    • support services personnel continually make improvements to their programs and services throughout the year based on feedback and self-assessments

    • counselors and the supervisors/administrators of the counseling program meet on at least a yearly basis to review the services provided and to make needed program revisions

    • the school has established clear evaluation standards for the counseling services and programs that are related to the school’s 21 st learning expectations, and the school assesses the success of these programs in promoting student learning

Indicator 5

The school's health services have an adequate number of certified/licensed personnel and support staff (See Guideline on Health Services) who:

• emergency response plans are written, known by everyone in the building, and are able to be activated in a moment’s notice
• student health records are available to health service providers and kept in locked and confidential files

 

What to Look for:

  • provide preventative health services and direct intervention services

    •  preventative and intervention services are available throughout the school day

  • use an appropriate referral process

    • a process is in place for teachers, staff members, and administrators to make appropriate referrals

  • conduct ongoing student health assessments

    • regular student health assessments are performed at school and all important medical information is maintained 

  • use ongoing, relevant assessment data, including feedback from the school community, to improve services and ensure each student achieves the school’s 21st century learning expectations

    • regular feedback from students, parents, and teachers is collected as one basis for evaluating and improving the delivery of health services

    • health services personnel continually make improvements to their programs and services throughout the year based on feedback and self-assessments

    • health services personnel and the supervisors/administrators of the program meet on at least a yearly basis to review the services provided and to make needed program revisions

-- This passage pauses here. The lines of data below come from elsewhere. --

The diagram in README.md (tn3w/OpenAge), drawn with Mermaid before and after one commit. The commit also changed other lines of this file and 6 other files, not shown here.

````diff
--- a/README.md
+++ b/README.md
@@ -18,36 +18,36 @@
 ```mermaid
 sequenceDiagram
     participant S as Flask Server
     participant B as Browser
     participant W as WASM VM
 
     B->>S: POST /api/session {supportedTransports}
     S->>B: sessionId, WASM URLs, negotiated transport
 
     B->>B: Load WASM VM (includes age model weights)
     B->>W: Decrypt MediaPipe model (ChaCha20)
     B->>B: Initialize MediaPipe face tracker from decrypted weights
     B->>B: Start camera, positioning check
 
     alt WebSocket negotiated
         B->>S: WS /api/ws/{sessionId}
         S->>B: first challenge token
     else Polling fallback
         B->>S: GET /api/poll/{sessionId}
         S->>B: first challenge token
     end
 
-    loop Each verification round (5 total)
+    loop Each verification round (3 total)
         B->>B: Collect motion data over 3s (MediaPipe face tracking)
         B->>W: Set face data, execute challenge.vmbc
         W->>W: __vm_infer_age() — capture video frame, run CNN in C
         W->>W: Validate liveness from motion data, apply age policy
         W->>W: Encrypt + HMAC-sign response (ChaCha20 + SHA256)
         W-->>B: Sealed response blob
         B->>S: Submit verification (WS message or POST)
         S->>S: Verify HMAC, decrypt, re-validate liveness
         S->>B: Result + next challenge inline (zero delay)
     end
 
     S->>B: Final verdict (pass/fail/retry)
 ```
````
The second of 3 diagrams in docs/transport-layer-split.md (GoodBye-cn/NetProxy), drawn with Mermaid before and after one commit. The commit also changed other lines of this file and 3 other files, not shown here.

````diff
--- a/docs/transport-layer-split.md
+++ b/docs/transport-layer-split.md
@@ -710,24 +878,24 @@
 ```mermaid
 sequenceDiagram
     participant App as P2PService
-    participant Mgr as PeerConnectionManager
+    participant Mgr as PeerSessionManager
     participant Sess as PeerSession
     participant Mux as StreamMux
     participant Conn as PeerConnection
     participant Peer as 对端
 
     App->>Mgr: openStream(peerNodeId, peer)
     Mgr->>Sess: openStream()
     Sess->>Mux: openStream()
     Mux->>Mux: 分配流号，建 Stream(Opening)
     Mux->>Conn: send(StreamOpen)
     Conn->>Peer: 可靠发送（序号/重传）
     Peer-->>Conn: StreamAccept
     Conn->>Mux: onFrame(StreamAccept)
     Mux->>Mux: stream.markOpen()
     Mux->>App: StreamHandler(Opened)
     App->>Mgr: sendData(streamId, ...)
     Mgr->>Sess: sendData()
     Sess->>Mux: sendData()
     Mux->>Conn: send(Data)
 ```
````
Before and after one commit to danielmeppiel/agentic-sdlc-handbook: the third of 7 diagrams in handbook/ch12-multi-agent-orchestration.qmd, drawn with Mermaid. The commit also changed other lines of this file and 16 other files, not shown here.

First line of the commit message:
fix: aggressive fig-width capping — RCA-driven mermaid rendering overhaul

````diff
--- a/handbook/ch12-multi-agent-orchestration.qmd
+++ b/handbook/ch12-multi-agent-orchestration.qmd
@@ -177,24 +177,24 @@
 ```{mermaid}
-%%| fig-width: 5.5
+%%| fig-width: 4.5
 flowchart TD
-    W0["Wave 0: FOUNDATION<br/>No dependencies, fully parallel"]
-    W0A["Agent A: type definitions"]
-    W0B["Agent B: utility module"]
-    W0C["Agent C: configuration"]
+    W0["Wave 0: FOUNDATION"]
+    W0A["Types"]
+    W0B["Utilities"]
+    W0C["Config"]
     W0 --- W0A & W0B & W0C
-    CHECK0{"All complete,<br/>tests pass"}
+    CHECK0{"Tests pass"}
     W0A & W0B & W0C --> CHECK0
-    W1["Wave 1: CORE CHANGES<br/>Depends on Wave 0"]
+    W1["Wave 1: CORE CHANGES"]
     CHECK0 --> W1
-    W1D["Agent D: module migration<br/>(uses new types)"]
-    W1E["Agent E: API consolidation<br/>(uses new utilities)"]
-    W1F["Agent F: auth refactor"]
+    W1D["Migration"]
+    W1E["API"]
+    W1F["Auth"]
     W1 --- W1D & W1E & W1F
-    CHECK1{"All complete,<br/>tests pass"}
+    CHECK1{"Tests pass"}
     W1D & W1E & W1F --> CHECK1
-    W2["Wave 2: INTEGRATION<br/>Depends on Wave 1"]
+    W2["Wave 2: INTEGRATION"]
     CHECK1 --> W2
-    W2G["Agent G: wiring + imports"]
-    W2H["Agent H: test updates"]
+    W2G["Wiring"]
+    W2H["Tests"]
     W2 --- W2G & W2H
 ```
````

    • the school has established clear evaluation standards for each of the health services and programs that are related to the school-wide expectations, and the school assesses the success of these programs in promoting student learning

Indicator 6

Library/media services are integrated into curriculum and instructional practices and have an adequate number of certified/licensed personnel and support staff (see Guideline on School Librarian/Media Specialist) who:

What to Look for:

  • are actively engaged in the implementation of the school's curriculum

    • library programs and materials are aligned with the curriculum

    • teachers are involved in making decisions about the selection of materials for the library/media center so that the resources available best meet their curricular and instructional needs

    • teachers regularly use library/media services and the media center to support instruction

    • library/media services personnel are knowledgeable about and provide support in meeting the school's core values and beliefs for student learning

    • the core values and beliefs, about 21 st century learning expectations document is used to inform decisions about library programs and materials

    • library/media services personnel are instructors of the library information literacy curriculum

    • library/media services personnel are regularly involved in team meetings, department meetings, etc. where they become informed about curriculum and participate in evaluating and revising the curriculum based upon the feedback they hear and the experiences they share with students

    • library/media services personnel work with classroom teachers to ensure students have access to resources which support the curriculum

    • teachers regularly bring their students to the library/information center or enable student access to information resources by other means (e.g., Internet) in support of the curriculum

  • provide a wide range of materials, technologies, and other information services in support of the school's curriculum

    • the print collection supports all areas of the curriculum

    • technology resources (particularly computer hardware/software) and other electronic media are widely available and integral to teaching in all classrooms

    • non-print resources (e.g., CD ROM’s, DVD’s, ) are available and are regularly integrated into the curriculum

    • materials selected reflect the racial, ethnic, and cultural diversity of the student body and are of interest to students

    • resources are available to meet all students’ learning needs (e.g., books at various reading levels, books on tape, etc.)

  • ensure that the facility is available and staffed for students and teachers before, during, and after school

    • sufficient staffing is provided to allow the library/media center to be open before, during, and after school; information about such access is prominently and clearly publicized to members of the school community

    • there is sufficient space and technology available to accommodate simultaneous use of the library/media center by groups and by individuals

  • are responsive to students' interests and needs in order to support independent learning

    • students are welcomed in the library/information center at any time during the day when they are not scheduled to be in a particular classroom or when they have been sent to the center by a faculty member

    • library/media services personnel encourage students to participate in independent inquiry by assisting them in utilizing resources and technology housed in the library/media center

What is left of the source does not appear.